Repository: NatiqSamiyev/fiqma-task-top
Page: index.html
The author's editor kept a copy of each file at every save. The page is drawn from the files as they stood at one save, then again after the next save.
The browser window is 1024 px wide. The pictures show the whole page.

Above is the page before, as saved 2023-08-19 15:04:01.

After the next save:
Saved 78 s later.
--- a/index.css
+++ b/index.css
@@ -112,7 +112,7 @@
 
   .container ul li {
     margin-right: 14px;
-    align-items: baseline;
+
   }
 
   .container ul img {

## The task
Down to the last line, retype the entries above exactly.

## Exercise output
Repository: NatiqSamiyev/fiqma-task-top
Page: index.html
The author's editor kept a copy of each file at every save. The page is drawn from the files as they stood at one save, then again after the next save.
The browser window is 1024 px wide. The pictures show the whole page.

Above is the page before, as saved 2023-08-19 15:04:01.

After the next save:
Saved 78 s later.
--- a/index.css
+++ b/index.css
@@ -112,7 +112,7 @@
 
   .container ul li {
     margin-right: 14px;
-    align-items: baseline;
+
   }
 
   .container ul img {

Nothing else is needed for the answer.